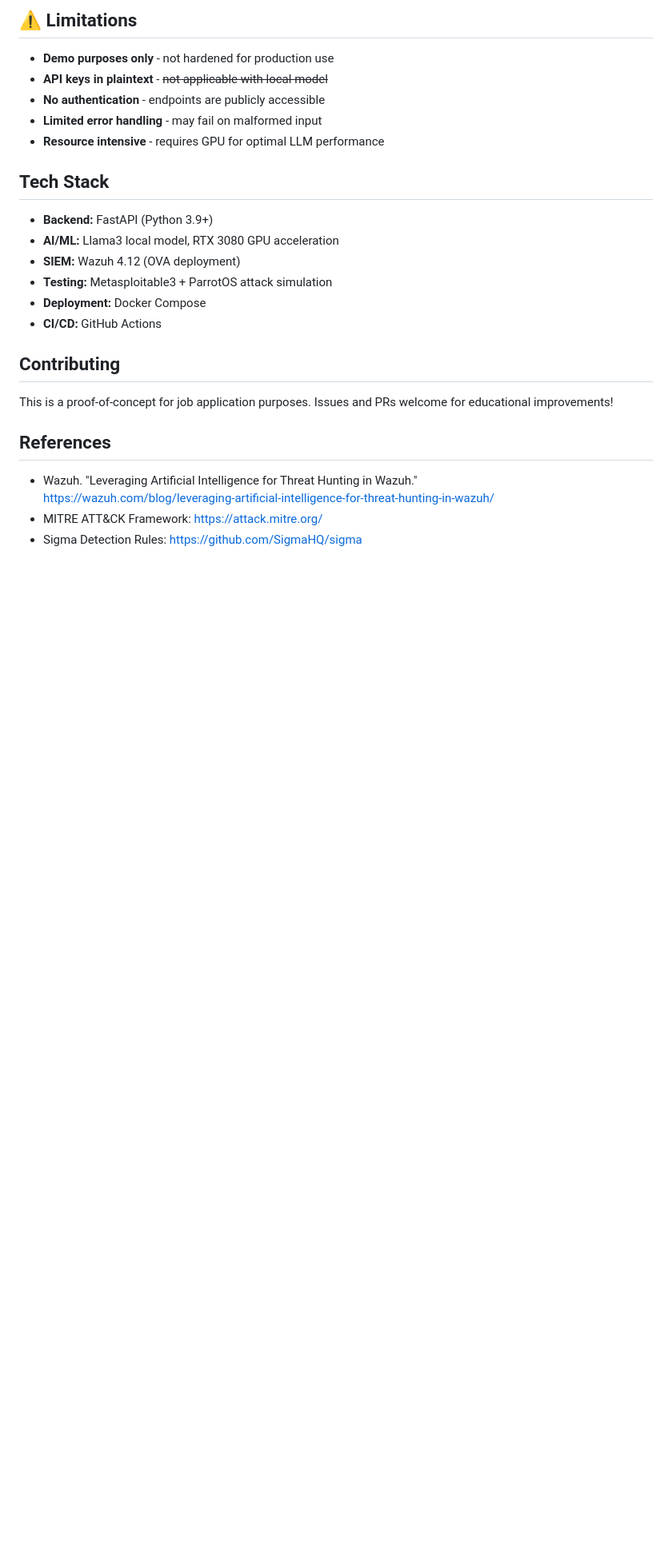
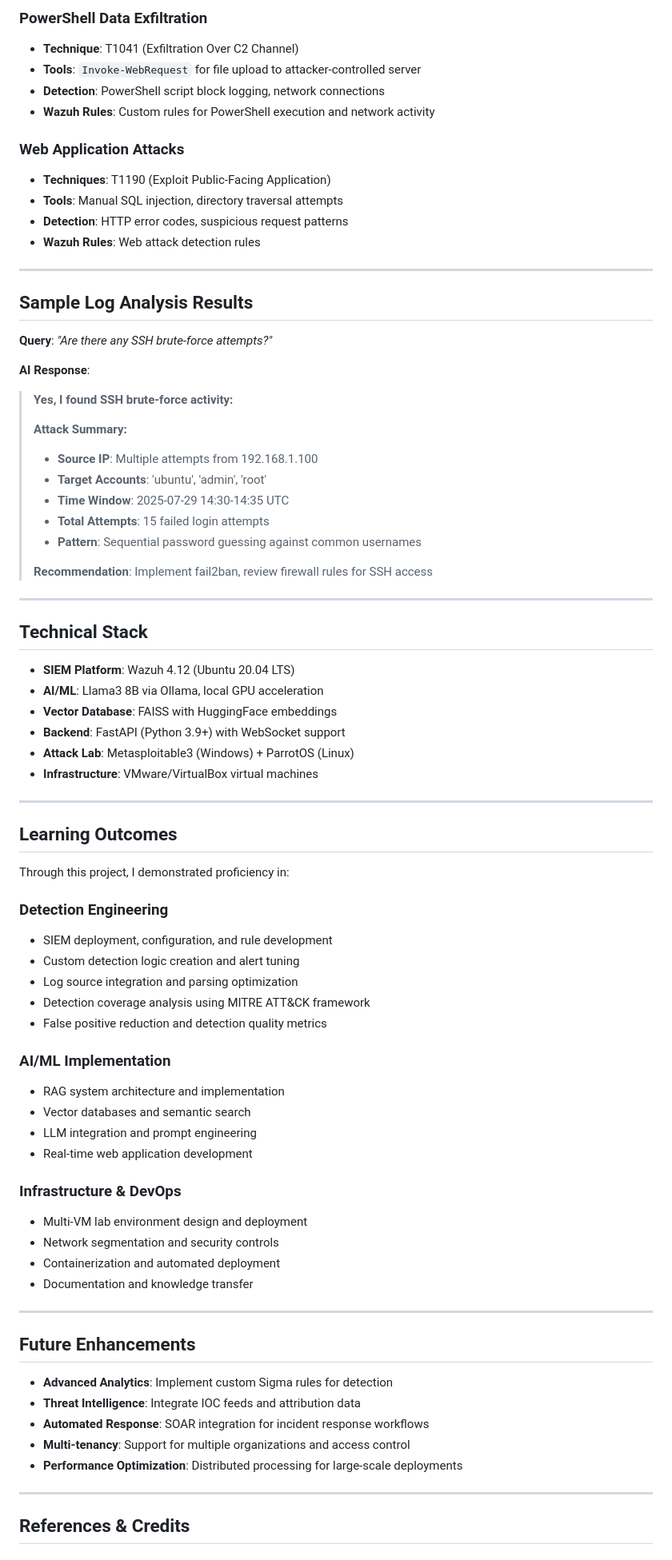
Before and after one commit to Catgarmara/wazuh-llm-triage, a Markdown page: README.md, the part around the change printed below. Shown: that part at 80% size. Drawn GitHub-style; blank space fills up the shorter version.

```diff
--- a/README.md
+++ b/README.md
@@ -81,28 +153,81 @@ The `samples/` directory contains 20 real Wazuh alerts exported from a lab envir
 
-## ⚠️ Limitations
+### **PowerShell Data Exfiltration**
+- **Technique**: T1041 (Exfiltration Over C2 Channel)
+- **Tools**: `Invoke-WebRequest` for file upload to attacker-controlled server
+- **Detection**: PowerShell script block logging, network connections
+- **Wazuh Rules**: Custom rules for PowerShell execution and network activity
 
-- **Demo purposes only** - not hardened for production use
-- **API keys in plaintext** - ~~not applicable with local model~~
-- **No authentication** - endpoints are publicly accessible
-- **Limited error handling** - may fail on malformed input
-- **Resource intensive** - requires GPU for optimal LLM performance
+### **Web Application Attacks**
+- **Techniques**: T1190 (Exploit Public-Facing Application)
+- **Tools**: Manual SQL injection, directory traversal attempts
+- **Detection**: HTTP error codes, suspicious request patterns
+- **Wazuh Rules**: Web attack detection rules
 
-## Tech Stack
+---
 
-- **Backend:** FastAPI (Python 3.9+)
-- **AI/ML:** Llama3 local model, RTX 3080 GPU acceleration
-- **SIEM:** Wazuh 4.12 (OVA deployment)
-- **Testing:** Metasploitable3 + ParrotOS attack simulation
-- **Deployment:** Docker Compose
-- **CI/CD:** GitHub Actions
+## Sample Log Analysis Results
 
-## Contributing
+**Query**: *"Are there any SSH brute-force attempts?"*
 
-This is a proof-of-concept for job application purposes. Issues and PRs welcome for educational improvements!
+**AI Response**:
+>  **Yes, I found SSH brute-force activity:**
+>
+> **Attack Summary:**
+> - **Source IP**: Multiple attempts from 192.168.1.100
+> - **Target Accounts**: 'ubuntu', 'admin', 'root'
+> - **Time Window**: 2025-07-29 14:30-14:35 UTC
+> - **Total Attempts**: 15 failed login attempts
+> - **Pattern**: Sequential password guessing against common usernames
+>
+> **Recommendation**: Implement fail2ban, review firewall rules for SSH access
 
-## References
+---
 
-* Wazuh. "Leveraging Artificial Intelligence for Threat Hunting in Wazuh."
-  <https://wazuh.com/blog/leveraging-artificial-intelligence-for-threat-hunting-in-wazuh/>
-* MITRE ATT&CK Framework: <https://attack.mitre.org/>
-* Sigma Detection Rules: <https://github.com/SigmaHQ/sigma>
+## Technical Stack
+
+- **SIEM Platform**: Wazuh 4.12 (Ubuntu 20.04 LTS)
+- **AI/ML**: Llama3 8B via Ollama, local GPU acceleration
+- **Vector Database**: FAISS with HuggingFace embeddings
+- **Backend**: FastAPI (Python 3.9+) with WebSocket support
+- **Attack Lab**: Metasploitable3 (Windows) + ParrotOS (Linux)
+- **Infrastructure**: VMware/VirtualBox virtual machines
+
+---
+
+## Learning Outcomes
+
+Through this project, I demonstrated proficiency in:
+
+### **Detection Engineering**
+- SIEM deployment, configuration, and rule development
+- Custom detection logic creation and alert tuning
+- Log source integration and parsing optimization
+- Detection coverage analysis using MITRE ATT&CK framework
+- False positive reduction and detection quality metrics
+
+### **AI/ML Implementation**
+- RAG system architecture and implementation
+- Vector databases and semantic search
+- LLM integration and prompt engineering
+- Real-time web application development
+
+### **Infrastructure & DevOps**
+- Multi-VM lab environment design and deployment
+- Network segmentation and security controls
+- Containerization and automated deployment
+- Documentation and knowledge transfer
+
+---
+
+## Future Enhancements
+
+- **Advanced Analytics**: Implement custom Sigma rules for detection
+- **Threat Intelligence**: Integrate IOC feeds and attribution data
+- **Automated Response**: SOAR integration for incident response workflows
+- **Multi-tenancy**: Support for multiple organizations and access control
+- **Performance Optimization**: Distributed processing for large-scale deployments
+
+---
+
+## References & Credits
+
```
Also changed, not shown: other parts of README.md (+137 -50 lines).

========================================================================

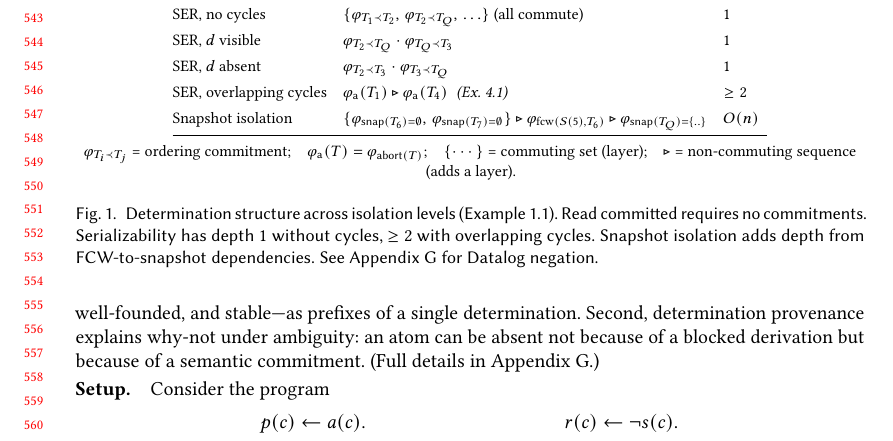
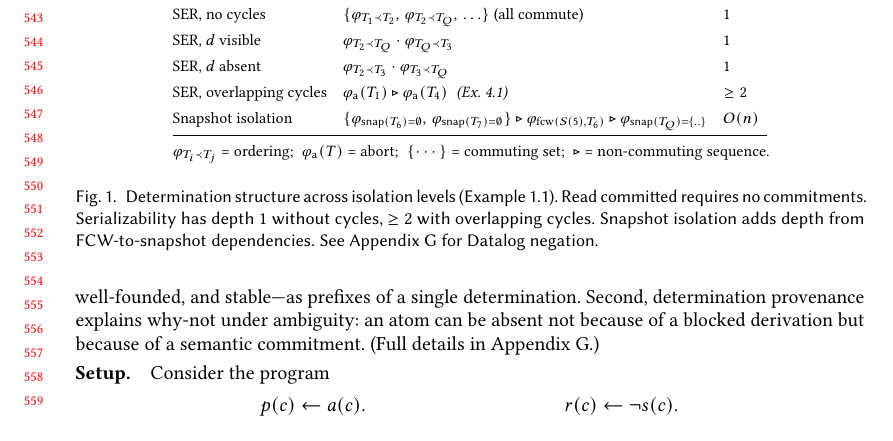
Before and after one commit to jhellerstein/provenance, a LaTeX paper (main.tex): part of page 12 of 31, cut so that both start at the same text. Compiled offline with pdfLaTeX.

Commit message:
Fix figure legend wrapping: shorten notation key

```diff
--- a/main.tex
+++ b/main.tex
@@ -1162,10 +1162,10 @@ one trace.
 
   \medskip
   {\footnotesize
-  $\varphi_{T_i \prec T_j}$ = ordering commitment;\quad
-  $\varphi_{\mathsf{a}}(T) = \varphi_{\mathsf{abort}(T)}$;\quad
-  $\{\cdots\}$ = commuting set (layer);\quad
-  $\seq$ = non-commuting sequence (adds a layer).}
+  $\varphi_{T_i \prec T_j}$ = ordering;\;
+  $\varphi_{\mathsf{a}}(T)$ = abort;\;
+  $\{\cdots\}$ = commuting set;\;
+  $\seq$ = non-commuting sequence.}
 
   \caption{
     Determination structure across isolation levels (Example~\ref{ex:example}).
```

========================================================================

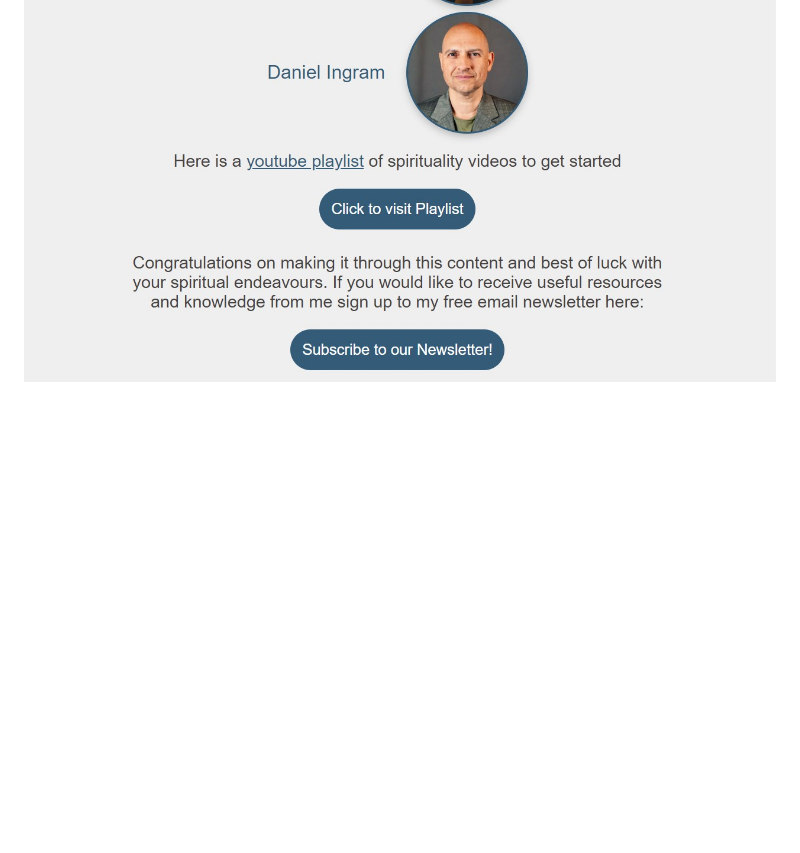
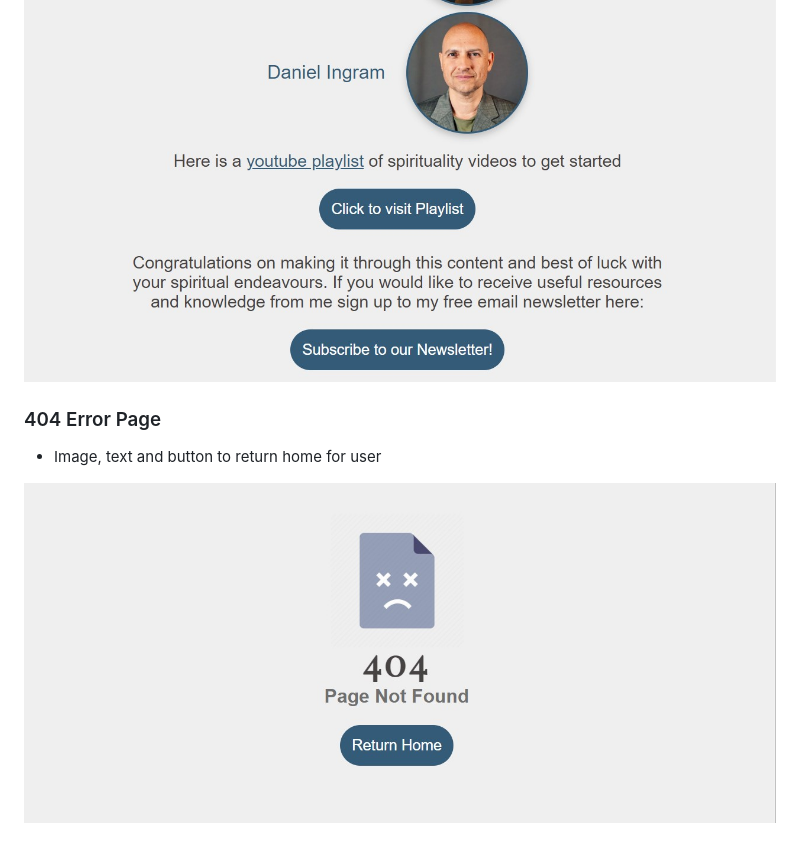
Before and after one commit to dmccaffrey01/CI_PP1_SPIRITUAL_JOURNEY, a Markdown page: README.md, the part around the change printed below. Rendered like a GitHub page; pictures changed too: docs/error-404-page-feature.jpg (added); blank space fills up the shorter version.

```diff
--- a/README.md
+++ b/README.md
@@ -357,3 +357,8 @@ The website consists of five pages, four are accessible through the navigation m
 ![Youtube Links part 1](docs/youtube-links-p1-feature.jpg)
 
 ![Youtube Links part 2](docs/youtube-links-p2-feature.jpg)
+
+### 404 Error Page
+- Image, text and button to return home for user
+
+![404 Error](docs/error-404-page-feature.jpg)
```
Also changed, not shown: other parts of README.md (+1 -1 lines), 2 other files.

========================================================================

• [Task details]: Write out every line of the preceding listing that contains "model".

• [Answer space]:
-- **API keys in plaintext** - ~~not applicable with local model~~
-- **AI/ML:** Llama3 local model, RTX 3080 GPU acceleration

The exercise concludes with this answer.